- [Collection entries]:
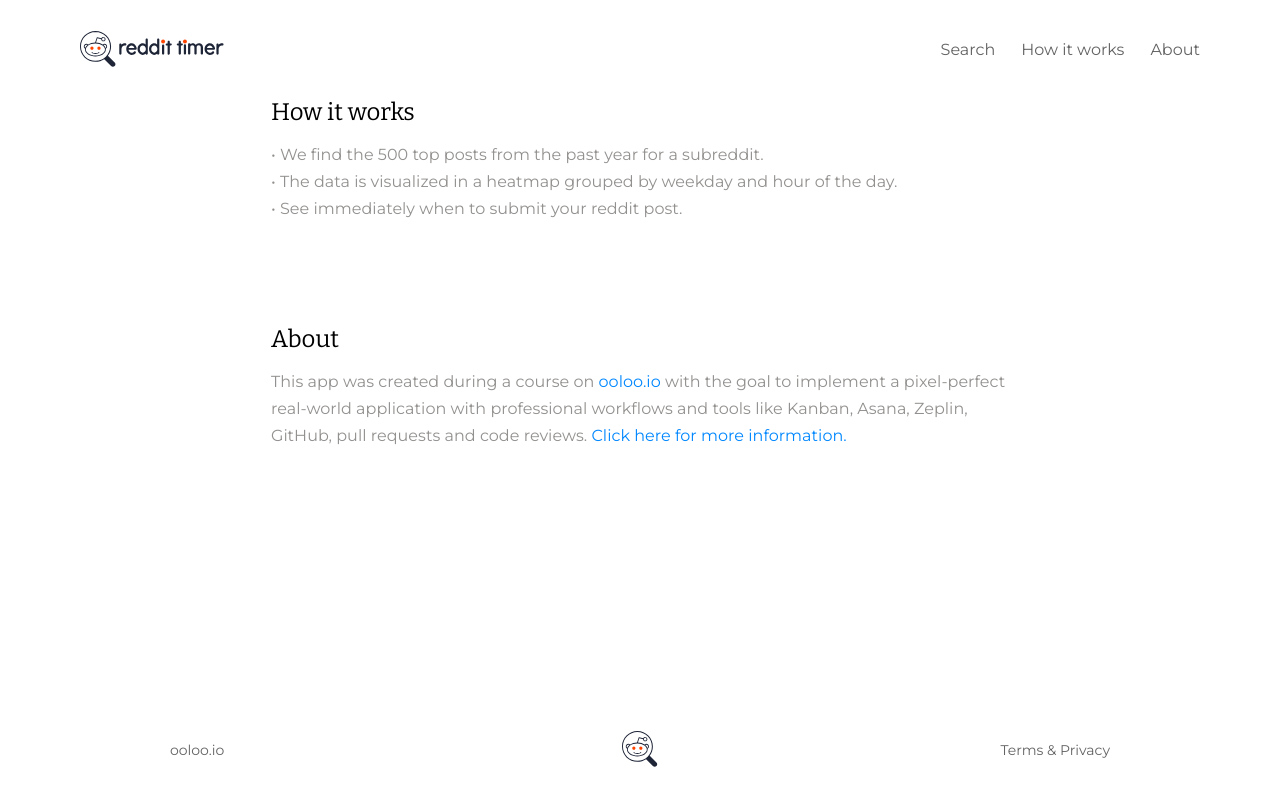
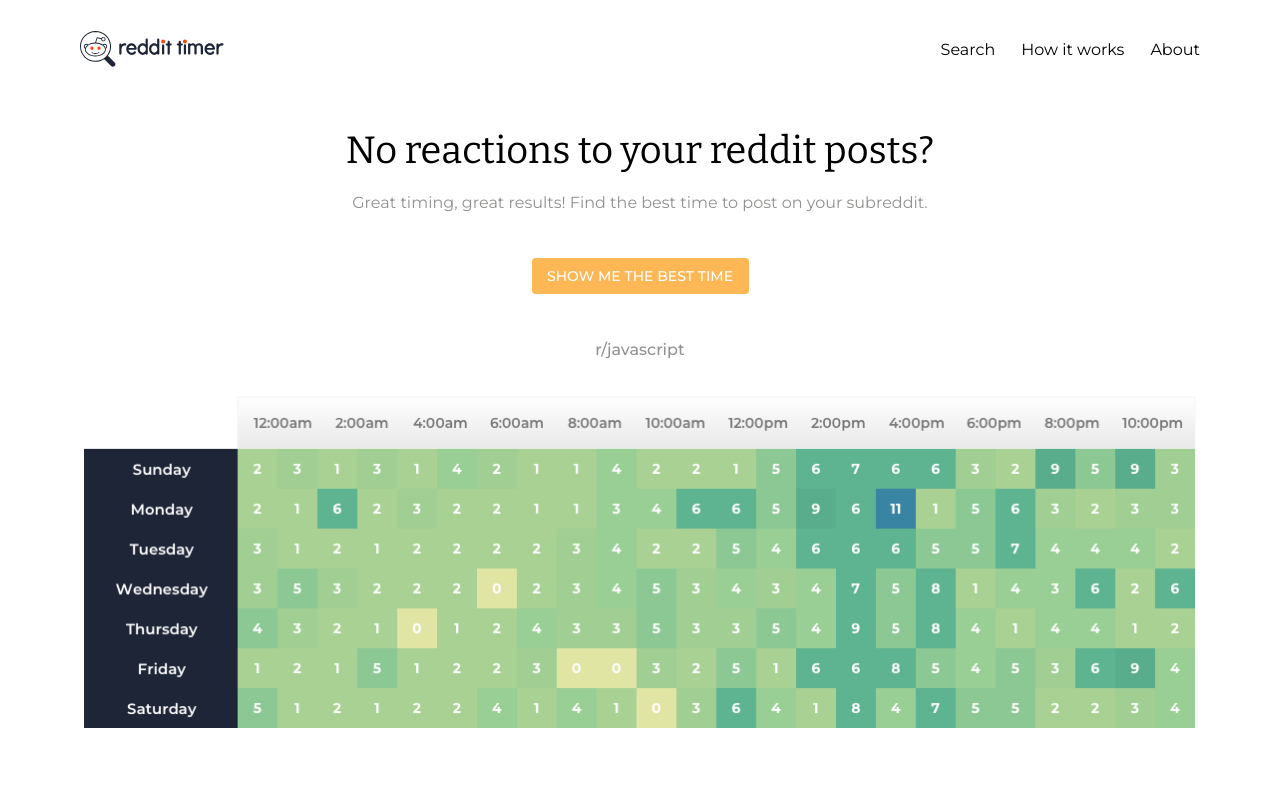
Before and after one commit to kelvin8773/reddit-timer, a React (Create React App) app: page / in a window 1280 px wide. Shown: the top 800 px of the page. Built offline with nearby package versions, Linux system fonts and the light colour scheme.

Commit message:
finish hero section

```diff
--- /dev/null
+++ b/src/main/components/button.js
@@ -0,0 +1,21 @@
+import React from 'react';
+import PropTypes from 'prop-types';
+import {
+  Link,
+} from 'react-router-dom';
+import styles from './button.module.scss';
+
+const Button = ({ children, linkTo }) => (
+  <div className={styles.button}>
+    <Link to={linkTo} className={styles.text}>
+      {children}
+    </Link>
+  </div>
+)
+
+Button.protoType = {
+  children: PropTypes.string.isRequired,
+  linkTo: PropTypes.object.isRequired,
+}
+
+export default Button;
--- /dev/null
+++ b/src/main/components/button.module.scss
@@ -0,0 +1,22 @@
+@import '../../stylesheets/color';
+
+.button {
+  height: 36px;
+  border-radius: 4px;
+  background-color: $primary;
+  display: flex;
+  flex-direction: column;
+  justify-content: center;
+  align-items: center;
+}
+
+.text {
+  font-size: 14px;
+  font-weight: 500;
+  font-stretch: normal;
+  font-style: normal;
+  line-height: 0.64;
+  letter-spacing: normal;
+  text-align: center;
+  color: $gray-light;
+}
--- /dev/null
+++ b/src/main/components/hero.module.scss
@@ -0,0 +1,62 @@
+@import '../../stylesheets/color';
+@import '../../stylesheets/fonts';
+
+.hero {
+    margin: 0 auto 105px;
+    width: 1114px;
+    max-width: 100%;
+}
+
+.heroTitle {
+  width: 616px;
+  height: 46px;
+  margin: 27px auto 20px;
+  font-family: $title-font;
+  font-size: 38px;
+  font-weight: normal;
+  font-stretch: normal;
+  font-style: normal;
+  line-height: normal;
+  letter-spacing: normal;
+  text-align: center;
+  color: #000000;
+}
+
+.subTitle {
+  width: 578px;
+  height: 19px;
+  font-size: 16px;
+  margin: 0 auto 46px;
+  font-weight: normal;
+  font-stretch: normal;
+  font-style: normal;
+  line-height: normal;
+  letter-spacing: normal;
+  text-align: center;
+  color: $gray-base;
+}
+
+.heroButton {
+  width: 217px;
+  margin: 0 auto 46px;
+}
+
+.searchValue {
+  width: 91px;
+  height: 19px;
+  margin: 0 auto 37px;
+  font-size: 16px;
+  font-weight: 500;
+  font-stretch: normal;
+  font-style: normal;
+  line-height: normal;
+  letter-spacing: normal;
+  text-align: center;
+  color: $gray-base;
+}
+
+.heatMap {
+  width: 1114px;
+  height: 332px;
+  object-fit: contain;
+}
--- /dev/null
+++ b/src/main/components/heroSection.js
@@ -0,0 +1,46 @@
+import React from 'react';
+import {
+    Link,
+} from 'react-router-dom';
+import Button from './button';
+import styles from './hero.module.scss';
+import heatMap from './table.png';
+
+const HeroSection = () => (
+    <div id="hero-section" className={styles.hero}>
+        <div className={styles.heroTitle}>
+            No reactions to your reddit posts?
+        </div>
+
+        <div className={styles.subTitle}>
+            Great timing, great results! Find the best time to post on your subreddit.
+        </div>
+
+        <div className={styles.heroButton}>
+            <Button linkTo={{
+                pathname: 'search',
+                search: 'javascript',
+            }}>
+                SHOW ME THE BEST TIME
+            </Button>
+        </div>
+
+        <div className={styles.searchValue}>
+            r/javascript
+        </div>
+
+        <Link to={{
+            pathname: 'search',
+            search: 'javascript',
+        }} >
+            <img src={heatMap}
+                alt="heat map"
+                className={styles.heatMap} />
+        </Link>
+
+    </div>
+
+
+)
+
+export default HeroSection;
--- a/src/main/components/info.module.scss
+++ b/src/main/components/info.module.scss
@@ -1,3 +1,5 @@
+@import '../../stylesheets/color';
+
 .info {
     margin:0 auto 105px;
     width: 738px;
@@ -12,12 +14,12 @@
 }
 
 .infoLine {
-    color: #93918f;
+    color: $gray-base;
     font-weight: 400;
     line-height: 1.69rem;
     letter-spacing: 0.03px;
 }
 
 .link {
-    color: #0087ff;
+    color: $link-color;
 }
--- a/src/main/home.js
+++ b/src/main/home.js
@@ -1,9 +1,11 @@
 import React from 'react';
 import styles from './home.module.scss';
 import InfoSection from './components/infoSection';
+import HeroSection from './components/heroSection';
 
 const Home = () => (
   <div className={styles.home}>
+    <HeroSection />
     <InfoSection />
   </div>
 
--- a/src/main/main.module.scss
+++ b/src/main/main.module.scss
@@ -1,5 +1,5 @@
 @import '../app.module.scss';
 
 .main {
-    height: calc(100vh - #{$headerHeight} - #{$footerHeight});
+    min-height: calc(100vh - #{$headerHeight} - #{$footerHeight});
 }
--- a/src/stylesheets/_color.scss
+++ b/src/stylesheets/_color.scss
@@ -1,28 +1,4 @@
-$blue-1: #42b5e8;
-$blue-2: #68c4ed;
-$blue-3: #8dd3f1;
-$blue-4: #b3e1f6;
-
-$grey-1: #636363;
-$grey-2: #74879b;
-$grey-3: #7f90a0;
-$grey-4: #8696a6;
-
-$green-1: #97e492;
-$green-2: #ace9a9;
-$green-3: #c1efbd;
-$green-4: #d5f4d4;
-
-$white-1: #F1F2F3;
-$white-2: #EEEFF1;
-$white-3: #efeeee;
-$white-4: #e0e4e4;
-
-$primary: $blue-1;
-$secondary: $grey-4;
-$info: $blue-3;
-$success: $green-1;
-$warning: rgb(179, 199, 4);
-$danger: rgb(207, 56, 10);
-
-$background: $white-1;
+$primary: #fdb755;
+$gray-base:  #93918f;
+$gray-light: #ffffff;
+$link-color: #0087ff;
--- a/src/stylesheets/_fonts.scss
+++ b/src/stylesheets/_fonts.scss
@@ -7,10 +7,10 @@ font-family: 'Montserrat', sans-serif;
 font-family: 'Bitter', serif;
 */
 
+
 body {
   font-family: 'Montserrat', sans-serif;
   font-size: 16px;
-  color: $grey-1;
 }
 
 h1,
@@ -21,3 +21,6 @@ h5,
 h6 {
   font-family: 'Bitter', serif;
 }
+
+$body-font: 'Montserrat', sans-serif;
+$title-font: 'Bitter', serif;
```
Also changed, not shown: src/main/components/table.png (added).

- [Task]: Repeat every record above exactly. The pictures do not belong in the copy.

- [Task answer]:
Before and after one commit to kelvin8773/reddit-timer, a React (Create React App) app: page / in a window 1280 px wide. Shown: the top 800 px of the page. Built offline with nearby package versions, Linux system fonts and the light colour scheme.

Commit message:
finish hero section

```diff
--- /dev/null
+++ b/src/main/components/button.js
@@ -0,0 +1,21 @@
+import React from 'react';
+import PropTypes from 'prop-types';
+import {
+  Link,
+} from 'react-router-dom';
+import styles from './button.module.scss';
+
+const Button = ({ children, linkTo }) => (
+  <div className={styles.button}>
+    <Link to={linkTo} className={styles.text}>
+      {children}
+    </Link>
+  </div>
+)
+
+Button.protoType = {
+  children: PropTypes.string.isRequired,
+  linkTo: PropTypes.object.isRequired,
+}
+
+export default Button;
--- /dev/null
+++ b/src/main/components/button.module.scss
@@ -0,0 +1,22 @@
+@import '../../stylesheets/color';
+
+.button {
+  height: 36px;
+  border-radius: 4px;
+  background-color: $primary;
+  display: flex;
+  flex-direction: column;
+  justify-content: center;
+  align-items: center;
+}
+
+.text {
+  font-size: 14px;
+  font-weight: 500;
+  font-stretch: normal;
+  font-style: normal;
+  line-height: 0.64;
+  letter-spacing: normal;
+  text-align: center;
+  color: $gray-light;
+}
--- /dev/null
+++ b/src/main/components/hero.module.scss
@@ -0,0 +1,62 @@
+@import '../../stylesheets/color';
+@import '../../stylesheets/fonts';
+
+.hero {
+    margin: 0 auto 105px;
+    width: 1114px;
+    max-width: 100%;
+}
+
+.heroTitle {
+  width: 616px;
+  height: 46px;
+  margin: 27px auto 20px;
+  font-family: $title-font;
+  font-size: 38px;
+  font-weight: normal;
+  font-stretch: normal;
+  font-style: normal;
+  line-height: normal;
+  letter-spacing: normal;
+  text-align: center;
+  color: #000000;
+}
+
+.subTitle {
+  width: 578px;
+  height: 19px;
+  font-size: 16px;
+  margin: 0 auto 46px;
+  font-weight: normal;
+  font-stretch: normal;
+  font-style: normal;
+  line-height: normal;
+  letter-spacing: normal;
+  text-align: center;
+  color: $gray-base;
+}
+
+.heroButton {
+  width: 217px;
+  margin: 0 auto 46px;
+}
+
+.searchValue {
+  width: 91px;
+  height: 19px;
+  margin: 0 auto 37px;
+  font-size: 16px;
+  font-weight: 500;
+  font-stretch: normal;
+  font-style: normal;
+  line-height: normal;
+  letter-spacing: normal;
+  text-align: center;
+  color: $gray-base;
+}
+
+.heatMap {
+  width: 1114px;
+  height: 332px;
+  object-fit: contain;
+}
--- /dev/null
+++ b/src/main/components/heroSection.js
@@ -0,0 +1,46 @@
+import React from 'react';
+import {
+    Link,
+} from 'react-router-dom';
+import Button from './button';
+import styles from './hero.module.scss';
+import heatMap from './table.png';
+
+const HeroSection = () => (
+    <div id="hero-section" className={styles.hero}>
+        <div className={styles.heroTitle}>
+            No reactions to your reddit posts?
+        </div>
+
+        <div className={styles.subTitle}>
+            Great timing, great results! Find the best time to post on your subreddit.
+        </div>
+
+        <div className={styles.heroButton}>
+            <Button linkTo={{
+                pathname: 'search',
+                search: 'javascript',
+            }}>
+                SHOW ME THE BEST TIME
+            </Button>
+        </div>
+
+        <div className={styles.searchValue}>
+            r/javascript
+        </div>
+
+        <Link to={{
+            pathname: 'search',
+            search: 'javascript',
+        }} >
+            <img src={heatMap}
+                alt="heat map"
+                className={styles.heatMap} />
+        </Link>
+
+    </div>
+
+
+)
+
+export default HeroSection;
--- a/src/main/components/info.module.scss
+++ b/src/main/components/info.module.scss
@@ -1,3 +1,5 @@
+@import '../../stylesheets/color';
+
 .info {
     margin:0 auto 105px;
     width: 738px;
@@ -12,12 +14,12 @@
 }
 
 .infoLine {
-    color: #93918f;
+    color: $gray-base;
     font-weight: 400;
     line-height: 1.69rem;
     letter-spacing: 0.03px;
 }
 
 .link {
-    color: #0087ff;
+    color: $link-color;
 }
--- a/src/main/home.js
+++ b/src/main/home.js
@@ -1,9 +1,11 @@
 import React from 'react';
 import styles from './home.module.scss';
 import InfoSection from './components/infoSection';
+import HeroSection from './components/heroSection';
 
 const Home = () => (
   <div className={styles.home}>
+    <HeroSection />
     <InfoSection />
   </div>
 
--- a/src/main/main.module.scss
+++ b/src/main/main.module.scss
@@ -1,5 +1,5 @@
 @import '../app.module.scss';
 
 .main {
-    height: calc(100vh - #{$headerHeight} - #{$footerHeight});
+    min-height: calc(100vh - #{$headerHeight} - #{$footerHeight});
 }
--- a/src/stylesheets/_color.scss
+++ b/src/stylesheets/_color.scss
@@ -1,28 +1,4 @@
-$blue-1: #42b5e8;
-$blue-2: #68c4ed;
-$blue-3: #8dd3f1;
-$blue-4: #b3e1f6;
-
-$grey-1: #636363;
-$grey-2: #74879b;
-$grey-3: #7f90a0;
-$grey-4: #8696a6;
-
-$green-1: #97e492;
-$green-2: #ace9a9;
-$green-3: #c1efbd;
-$green-4: #d5f4d4;
-
-$white-1: #F1F2F3;
-$white-2: #EEEFF1;
-$white-3: #efeeee;
-$white-4: #e0e4e4;
-
-$primary: $blue-1;
-$secondary: $grey-4;
-$info: $blue-3;
-$success: $green-1;
-$warning: rgb(179, 199, 4);
-$danger: rgb(207, 56, 10);
-
-$background: $white-1;
+$primary: #fdb755;
+$gray-base:  #93918f;
+$gray-light: #ffffff;
+$link-color: #0087ff;
--- a/src/stylesheets/_fonts.scss
+++ b/src/stylesheets/_fonts.scss
@@ -7,10 +7,10 @@ font-family: 'Montserrat', sans-serif;
 font-family: 'Bitter', serif;
 */
 
+
 body {
   font-family: 'Montserrat', sans-serif;
   font-size: 16px;
-  color: $grey-1;
 }
 
 h1,
@@ -21,3 +21,6 @@ h5,
 h6 {
   font-family: 'Bitter', serif;
 }
+
+$body-font: 'Montserrat', sans-serif;
+$title-font: 'Bitter', serif;
```
Also changed, not shown: src/main/components/table.png (added).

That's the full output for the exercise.